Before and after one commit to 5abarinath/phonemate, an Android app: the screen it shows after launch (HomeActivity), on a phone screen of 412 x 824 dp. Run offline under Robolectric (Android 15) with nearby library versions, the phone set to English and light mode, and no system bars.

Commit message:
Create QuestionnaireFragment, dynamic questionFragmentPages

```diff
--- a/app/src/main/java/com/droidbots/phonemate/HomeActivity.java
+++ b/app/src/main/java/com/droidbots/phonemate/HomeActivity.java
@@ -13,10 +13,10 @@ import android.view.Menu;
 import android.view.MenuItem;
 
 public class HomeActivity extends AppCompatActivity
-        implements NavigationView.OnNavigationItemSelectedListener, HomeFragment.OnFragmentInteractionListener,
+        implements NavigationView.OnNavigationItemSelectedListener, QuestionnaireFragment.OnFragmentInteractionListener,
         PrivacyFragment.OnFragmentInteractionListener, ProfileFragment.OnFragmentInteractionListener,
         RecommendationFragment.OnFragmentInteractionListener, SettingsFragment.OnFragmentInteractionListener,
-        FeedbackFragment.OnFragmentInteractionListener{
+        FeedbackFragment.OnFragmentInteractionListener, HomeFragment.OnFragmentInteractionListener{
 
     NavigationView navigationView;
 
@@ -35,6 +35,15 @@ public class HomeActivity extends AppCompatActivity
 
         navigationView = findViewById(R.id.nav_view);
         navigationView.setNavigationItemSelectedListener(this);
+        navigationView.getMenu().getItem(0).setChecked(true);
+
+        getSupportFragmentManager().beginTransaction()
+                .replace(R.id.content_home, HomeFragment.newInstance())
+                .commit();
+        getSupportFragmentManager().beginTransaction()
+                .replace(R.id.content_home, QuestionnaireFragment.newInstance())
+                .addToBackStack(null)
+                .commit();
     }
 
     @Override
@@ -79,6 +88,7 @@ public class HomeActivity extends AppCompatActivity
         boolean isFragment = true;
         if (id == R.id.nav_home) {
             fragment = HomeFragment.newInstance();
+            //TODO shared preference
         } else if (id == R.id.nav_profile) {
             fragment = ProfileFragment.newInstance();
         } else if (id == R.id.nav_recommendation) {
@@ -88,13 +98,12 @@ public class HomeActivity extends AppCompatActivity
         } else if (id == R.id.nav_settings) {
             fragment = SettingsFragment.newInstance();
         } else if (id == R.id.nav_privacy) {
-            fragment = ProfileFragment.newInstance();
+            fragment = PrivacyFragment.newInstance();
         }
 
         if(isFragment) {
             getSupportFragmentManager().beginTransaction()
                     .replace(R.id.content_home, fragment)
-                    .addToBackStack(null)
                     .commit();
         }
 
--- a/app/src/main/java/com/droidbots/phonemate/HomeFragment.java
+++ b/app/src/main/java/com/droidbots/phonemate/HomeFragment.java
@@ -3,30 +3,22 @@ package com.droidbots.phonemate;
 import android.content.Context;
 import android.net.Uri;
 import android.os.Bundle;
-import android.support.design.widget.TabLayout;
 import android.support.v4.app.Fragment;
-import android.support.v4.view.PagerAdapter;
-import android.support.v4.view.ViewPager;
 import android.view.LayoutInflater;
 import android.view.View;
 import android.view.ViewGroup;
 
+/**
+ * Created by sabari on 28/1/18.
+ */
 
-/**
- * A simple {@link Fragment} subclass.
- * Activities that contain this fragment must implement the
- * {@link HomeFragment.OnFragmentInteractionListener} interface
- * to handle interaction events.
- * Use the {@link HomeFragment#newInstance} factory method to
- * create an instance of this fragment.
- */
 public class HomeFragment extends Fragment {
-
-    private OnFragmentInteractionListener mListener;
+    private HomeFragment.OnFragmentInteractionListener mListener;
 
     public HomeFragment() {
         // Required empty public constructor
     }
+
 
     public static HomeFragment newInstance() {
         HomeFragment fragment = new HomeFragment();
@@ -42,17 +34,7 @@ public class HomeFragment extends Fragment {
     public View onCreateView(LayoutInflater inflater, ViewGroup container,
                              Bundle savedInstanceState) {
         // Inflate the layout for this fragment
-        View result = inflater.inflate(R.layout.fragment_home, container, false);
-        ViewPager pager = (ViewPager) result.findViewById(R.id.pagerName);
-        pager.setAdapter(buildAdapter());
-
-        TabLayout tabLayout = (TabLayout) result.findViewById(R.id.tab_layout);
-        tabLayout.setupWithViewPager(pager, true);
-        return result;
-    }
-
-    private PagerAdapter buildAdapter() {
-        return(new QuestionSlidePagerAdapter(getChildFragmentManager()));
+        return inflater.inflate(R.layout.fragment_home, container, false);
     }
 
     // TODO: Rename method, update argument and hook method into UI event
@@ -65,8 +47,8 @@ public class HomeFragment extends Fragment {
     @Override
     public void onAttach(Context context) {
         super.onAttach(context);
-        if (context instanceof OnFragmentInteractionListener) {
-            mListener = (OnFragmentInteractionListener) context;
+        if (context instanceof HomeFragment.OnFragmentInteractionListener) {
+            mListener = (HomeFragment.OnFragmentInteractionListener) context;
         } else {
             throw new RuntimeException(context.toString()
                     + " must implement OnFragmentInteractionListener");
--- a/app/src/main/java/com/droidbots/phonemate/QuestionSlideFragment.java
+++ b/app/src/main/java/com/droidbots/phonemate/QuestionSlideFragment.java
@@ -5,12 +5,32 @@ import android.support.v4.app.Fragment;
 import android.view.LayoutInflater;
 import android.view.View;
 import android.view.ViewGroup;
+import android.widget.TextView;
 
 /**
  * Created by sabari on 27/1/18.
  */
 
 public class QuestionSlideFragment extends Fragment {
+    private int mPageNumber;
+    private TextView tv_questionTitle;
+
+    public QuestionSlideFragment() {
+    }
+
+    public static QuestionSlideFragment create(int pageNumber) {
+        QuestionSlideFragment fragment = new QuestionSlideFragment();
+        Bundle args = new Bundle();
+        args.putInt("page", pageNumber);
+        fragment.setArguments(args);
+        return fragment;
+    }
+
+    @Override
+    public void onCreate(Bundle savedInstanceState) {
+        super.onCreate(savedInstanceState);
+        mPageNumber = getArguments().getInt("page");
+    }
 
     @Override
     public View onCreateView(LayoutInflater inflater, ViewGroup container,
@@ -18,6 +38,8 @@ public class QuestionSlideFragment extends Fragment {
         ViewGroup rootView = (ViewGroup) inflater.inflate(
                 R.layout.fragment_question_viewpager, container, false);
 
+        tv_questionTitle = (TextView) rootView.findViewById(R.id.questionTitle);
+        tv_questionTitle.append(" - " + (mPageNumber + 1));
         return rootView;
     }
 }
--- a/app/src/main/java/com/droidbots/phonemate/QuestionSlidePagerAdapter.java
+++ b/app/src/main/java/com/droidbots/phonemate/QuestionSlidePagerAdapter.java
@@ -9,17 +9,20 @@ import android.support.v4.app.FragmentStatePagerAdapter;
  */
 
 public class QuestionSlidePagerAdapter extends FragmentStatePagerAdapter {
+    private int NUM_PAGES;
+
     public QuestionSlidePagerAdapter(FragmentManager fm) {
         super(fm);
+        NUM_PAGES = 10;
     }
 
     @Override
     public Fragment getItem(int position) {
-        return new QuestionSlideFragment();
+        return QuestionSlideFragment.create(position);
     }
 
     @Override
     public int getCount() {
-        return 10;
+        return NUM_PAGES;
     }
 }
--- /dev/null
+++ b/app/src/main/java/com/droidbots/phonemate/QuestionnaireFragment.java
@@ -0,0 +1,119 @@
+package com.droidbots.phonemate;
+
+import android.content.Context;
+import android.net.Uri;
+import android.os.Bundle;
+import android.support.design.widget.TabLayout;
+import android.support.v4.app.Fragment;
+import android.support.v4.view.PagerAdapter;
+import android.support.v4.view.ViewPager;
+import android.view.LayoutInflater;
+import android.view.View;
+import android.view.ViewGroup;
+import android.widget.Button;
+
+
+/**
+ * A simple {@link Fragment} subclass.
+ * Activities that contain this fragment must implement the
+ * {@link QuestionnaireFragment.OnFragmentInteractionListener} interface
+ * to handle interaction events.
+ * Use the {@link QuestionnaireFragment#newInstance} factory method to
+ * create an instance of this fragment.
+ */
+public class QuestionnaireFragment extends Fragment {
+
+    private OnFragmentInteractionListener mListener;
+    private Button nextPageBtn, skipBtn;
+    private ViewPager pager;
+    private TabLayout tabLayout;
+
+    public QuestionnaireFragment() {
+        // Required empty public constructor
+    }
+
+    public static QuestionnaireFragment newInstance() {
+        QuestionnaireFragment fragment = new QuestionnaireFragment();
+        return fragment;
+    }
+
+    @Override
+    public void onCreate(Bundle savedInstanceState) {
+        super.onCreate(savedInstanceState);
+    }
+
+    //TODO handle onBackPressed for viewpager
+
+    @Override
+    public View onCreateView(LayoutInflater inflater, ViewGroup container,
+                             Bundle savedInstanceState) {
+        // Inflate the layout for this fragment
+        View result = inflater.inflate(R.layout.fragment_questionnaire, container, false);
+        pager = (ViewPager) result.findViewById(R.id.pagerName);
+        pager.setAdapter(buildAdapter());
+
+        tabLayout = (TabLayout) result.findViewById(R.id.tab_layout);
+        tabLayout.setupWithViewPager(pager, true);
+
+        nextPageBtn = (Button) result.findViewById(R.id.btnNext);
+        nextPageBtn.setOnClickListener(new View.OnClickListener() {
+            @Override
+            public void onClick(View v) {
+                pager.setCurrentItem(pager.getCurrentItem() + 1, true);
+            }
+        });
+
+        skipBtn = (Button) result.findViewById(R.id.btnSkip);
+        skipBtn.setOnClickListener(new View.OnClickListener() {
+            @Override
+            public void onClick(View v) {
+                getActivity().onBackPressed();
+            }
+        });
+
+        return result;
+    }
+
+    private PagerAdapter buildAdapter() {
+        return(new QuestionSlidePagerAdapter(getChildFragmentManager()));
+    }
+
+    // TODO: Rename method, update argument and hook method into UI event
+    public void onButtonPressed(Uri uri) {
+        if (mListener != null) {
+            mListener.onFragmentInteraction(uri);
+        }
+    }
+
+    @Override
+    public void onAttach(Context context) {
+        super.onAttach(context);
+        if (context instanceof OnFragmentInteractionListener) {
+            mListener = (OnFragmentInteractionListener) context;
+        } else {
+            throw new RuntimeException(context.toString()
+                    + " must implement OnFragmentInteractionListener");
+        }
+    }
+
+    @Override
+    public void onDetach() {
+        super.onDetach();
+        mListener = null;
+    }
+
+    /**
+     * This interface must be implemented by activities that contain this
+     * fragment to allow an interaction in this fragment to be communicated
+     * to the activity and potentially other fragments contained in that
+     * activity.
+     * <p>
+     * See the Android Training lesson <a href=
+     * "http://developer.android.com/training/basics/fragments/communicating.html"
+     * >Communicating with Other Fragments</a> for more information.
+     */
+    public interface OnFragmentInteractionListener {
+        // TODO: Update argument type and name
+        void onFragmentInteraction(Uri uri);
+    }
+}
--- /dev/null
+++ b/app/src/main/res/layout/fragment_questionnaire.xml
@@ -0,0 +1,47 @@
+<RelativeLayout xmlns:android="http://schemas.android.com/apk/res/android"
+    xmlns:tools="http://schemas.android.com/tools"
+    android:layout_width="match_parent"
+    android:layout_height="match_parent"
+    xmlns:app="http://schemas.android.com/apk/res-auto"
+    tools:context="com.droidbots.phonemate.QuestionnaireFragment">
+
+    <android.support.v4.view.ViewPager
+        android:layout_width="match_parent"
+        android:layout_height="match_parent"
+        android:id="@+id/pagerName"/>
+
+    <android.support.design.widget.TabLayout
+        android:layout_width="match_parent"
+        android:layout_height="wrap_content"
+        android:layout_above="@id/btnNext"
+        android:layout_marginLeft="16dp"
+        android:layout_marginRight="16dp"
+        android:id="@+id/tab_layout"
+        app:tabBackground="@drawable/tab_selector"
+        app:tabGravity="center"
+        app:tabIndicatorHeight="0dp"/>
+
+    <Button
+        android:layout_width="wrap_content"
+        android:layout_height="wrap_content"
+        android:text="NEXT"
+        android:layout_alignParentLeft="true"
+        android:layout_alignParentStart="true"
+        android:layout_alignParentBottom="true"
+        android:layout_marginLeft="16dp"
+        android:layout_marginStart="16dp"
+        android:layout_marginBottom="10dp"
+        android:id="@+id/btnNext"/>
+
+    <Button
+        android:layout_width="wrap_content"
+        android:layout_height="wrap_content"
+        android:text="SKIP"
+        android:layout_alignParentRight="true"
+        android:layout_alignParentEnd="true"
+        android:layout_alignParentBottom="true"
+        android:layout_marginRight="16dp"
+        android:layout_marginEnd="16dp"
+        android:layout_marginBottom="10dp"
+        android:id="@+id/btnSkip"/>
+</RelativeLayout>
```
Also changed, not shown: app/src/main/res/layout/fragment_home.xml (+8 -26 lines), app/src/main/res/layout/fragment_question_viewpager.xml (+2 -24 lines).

▬▬▬▬▬▬▬▬▬▬

== What you have to do ==
Determine the number of lines in the data that contain "subclass" as a word or string, and state only that number.

== Solution for this problem ==
2